Benjamin Netanyahu. Yes, he won the election in a technical sense, and yes, he’ll most likely return as prime minister. But the election marks a loss of probably 11 seats for Netanyahu, Likud and his electoral partner, Yisrael Beiteinu (ישראל ביתנו, ‘Israel is Our Home’). He’ll start off his third term in a weaker position than in his prior term, and in what appears to be a more polarized Knesset, he’ll find it more difficult to build a government that can achieve his goals on Iran, on budget cuts, on settlements, on exempting the haredim from national service.
Avigdor Lieberman. The former foreign minister (pictured right) remained on the sidelines throughout much of the election, meaning that turnout was depressed among the Russian-born Jews that powered his nationalist rise in the 2009 elections. He’s on the sidelines, by the way, due to an indictment for breach of public trust, and his legal problems may prevent him from returning to the Knesset, let alone as foreign minister.

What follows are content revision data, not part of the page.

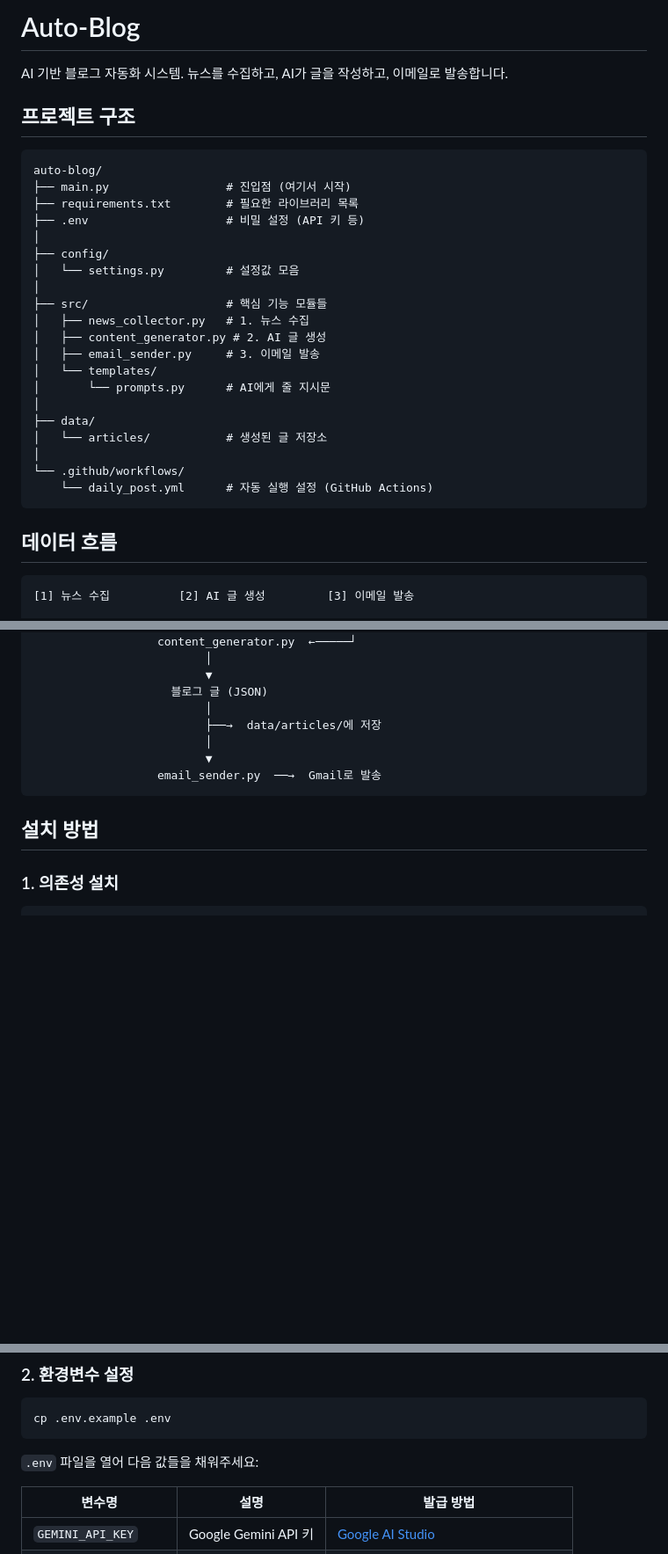
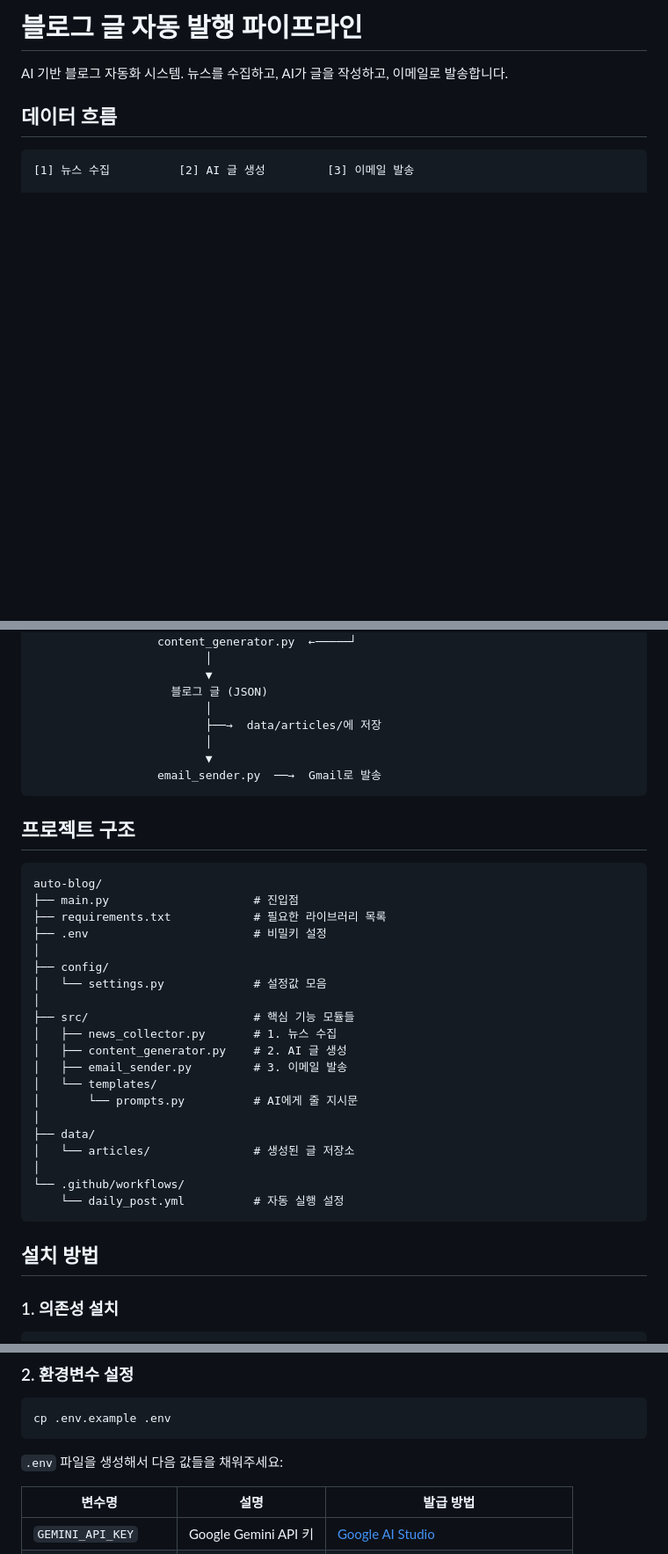
Before and after one commit to gayoungyeom/auto-blog, a Markdown page: README.md, 3 parts joined by grey strips. Shown: that part at 88% size. Rendered like a GitHub page; blank space fills up the shorter version.

Commit message:
docs: README.md 추가

````diff
--- a/README.md
+++ b/README.md
@@ -1,31 +1,7 @@
-# Auto-Blog
+# 블로그 글 자동 발행 파이프라인
 
-AI 기반 블로그 자동화 시스템. 뉴스를 수집하고, AI가 글을 작성하고, 이메일로 발송합니다.
-
-## 프로젝트 구조
-
-```
-auto-blog/
-├── main.py                 # 진입점 (여기서 시작)
-├── requirements.txt        # 필요한 라이브러리 목록
-├── .env                    # 비밀 설정 (API 키 등)
-│
-├── config/
-│   └── settings.py         # 설정값 모음
-│
-├── src/                    # 핵심 기능 모듈들
-│   ├── news_collector.py   # 1. 뉴스 수집
-│   ├── content_generator.py # 2. AI 글 생성
-│   ├── email_sender.py     # 3. 이메일 발송
-│   └── templates/
-│       └── prompts.py      # AI에게 줄 지시문
-│
-├── data/
-│   └── articles/           # 생성된 글 저장소
-│
-└── .github/workflows/
-    └── daily_post.yml      # 자동 실행 설정 (GitHub Actions)
-```
+AI 기반 블로그 자동화 시스템.
+뉴스를 수집하고, AI가 글을 작성하고, 이메일로 발송합니다.
 
 ## 데이터 흐름
 
@@ -46,6 +22,31 @@ Google News  ──→  news_collector.py  ──→  뉴스 데이터
                   email_sender.py  ──→  Gmail로 발송
 ```
 
+## 프로젝트 구조
+
+```
+auto-blog/
+├── main.py                     # 진입점
+├── requirements.txt            # 필요한 라이브러리 목록
+├── .env                        # 비밀키 설정
+│
+├── config/
+│   └── settings.py             # 설정값 모음
+│
+├── src/                        # 핵심 기능 모듈들
+│   ├── news_collector.py       # 1. 뉴스 수집
+│   ├── content_generator.py    # 2. AI 글 생성
+│   ├── email_sender.py         # 3. 이메일 발송
+│   └── templates/
+│       └── prompts.py          # AI에게 줄 지시문
+│
+├── data/
+│   └── articles/               # 생성된 글 저장소
+│
+└── .github/workflows/
+    └── daily_post.yml          # 자동 실행 설정
+```
+
 ## 설치 방법
 
 ### 1. 의존성 설치
@@ -63,7 +64,7 @@ pip install -r requirements.txt
 cp .env.example .env
 ```
 
-`.env` 파일을 열어 다음 값들을 채워주세요:
+`.env` 파일을 생성해서 다음 값들을 채워주세요:
 
 | 변수명               | 설명                 | 발급 방법                                                       |
 | -------------------- | -------------------- | --------------------------------------------------------------- |
````
Also changed, not shown: other parts of README.md (+1 -86 lines).
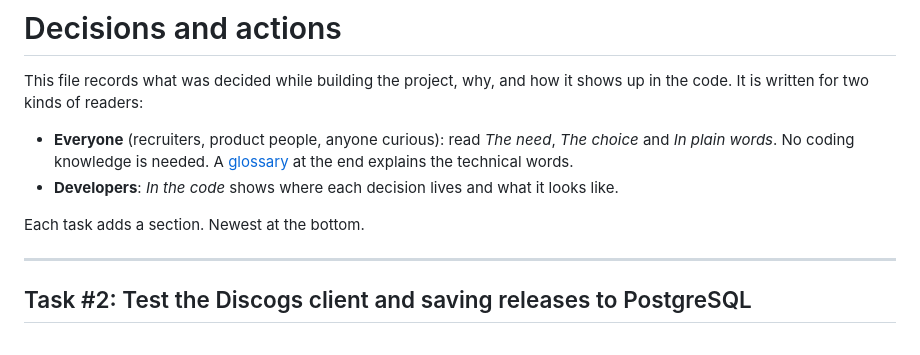
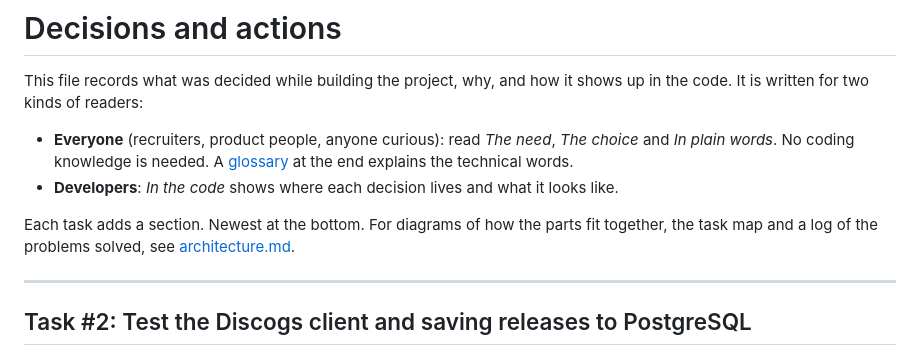
Before and after one commit to AntonisKol/music-catalogue-market-trends-wip, a Markdown page: docs/decisions.md, the part around the change. GitHub-like rendering.

```diff
--- a/docs/decisions.md
+++ b/docs/decisions.md
@@ -5,7 +5,7 @@ This file records what was decided while building the project, why, and how it s
 - **Everyone** (recruiters, product people, anyone curious): read *The need*, *The choice* and *In plain words*. No coding knowledge is needed. A [glossary](#glossary) at the end explains the technical words.
 - **Developers**: *In the code* shows where each decision lives and what it looks like.
 
-Each task adds a section. Newest at the bottom.
+Each task adds a section. Newest at the bottom. For diagrams of how the parts fit together, the task map and a log of the problems solved, see [architecture.md](architecture.md).
 
 ---
 
```
Also changed, not shown: README.md (+1 -1 lines), docs/architecture.md (added, +288 -0 lines).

Joining Likud, however, in a formal electoral coalition, has probably inflated his party’s result (to Likud’s detriment), and he and his MKs will probably have an important say as to whether Netanyahu’s coalition should tilt to the right or to the center.
Arab parties. If polls are accurate, the three major Arab parties will have lost two seats, and one exit poll even forecast that Balad (التجمع الوطني الديمقراطي, ‘Country or Nation,’ or ברית לאומית דמוקרטית, ’National Democratic Assembly’) may even fail to hit the 2% threshold — that means although Israeli Arabs represent 20% of the population, they’ll control 7.5% of the Knesset. Apathy had been a major concern of all three Arab parties heading into the election, and it looks like, despite strong turnout overall, Arab turnout wasn’t high enough to boost their fortunes in 2013.
Kadima. Kadima (קדימה, ‘Forward’), which held 28 seats in the prior Knesset, has apparently been reduced to zero seats in today’s election (though preliminary results show that it’s hovering right under the 2% level). That isn’t surprising — it had been forecast to win two seats at most. So ends the great centrist experiment that former prime minister Ariel Sharon initiated in 2005 as a vehicle for peace. Kadima’s obliteration leaves former prime minister and current president Shimon Peres without a party (he left Labor for Kadima in 2005). It also means that former Kadima prime minister Ehud Olmert, who sat out this election pending an appeal of his acquittal on corruption charges, will also need to find a new party.
Tzipi Livni. After losing the Kadima leadership in March 2012, Livni (pictured left) abruptly exited politics, but returned just in time to further fragment the center-left by forming Hatnuah (התנועה, ‘The Movement’). Hatnuah’s seven seats are better than nothing, of course, but it’s hard not to think of them as the rump of what used to be Kadima’s 28-seat bloc in the prior Knesset. Livni, a former foreign minister, will likely not join Netanyahu’s coalition without obtaining the foreign ministry post and a more conciliatory posture toward the Palestinian negotiations (don’t hold your breath), so it remains to be seen if she’ll stick around leading such a small opposition faction.
Shelly Yacimovich. In one sense, Yacimovich (pictured right) is a winner — Labor has gained seats and more than anyone else, Yacimovich has become the chief proponent of progressive economic policy in Israel. But with Yesh Atid, Meretz and Livni all stealing support from center-left voters, and Yacimovich’s inability to assert a strong voice on national security, Labor’s 17 seats are far fewer than it probably could have won. Her best hope is that Lapid joins Netanyahu in government, ceding the opposition spotlight solely to Yacimovich.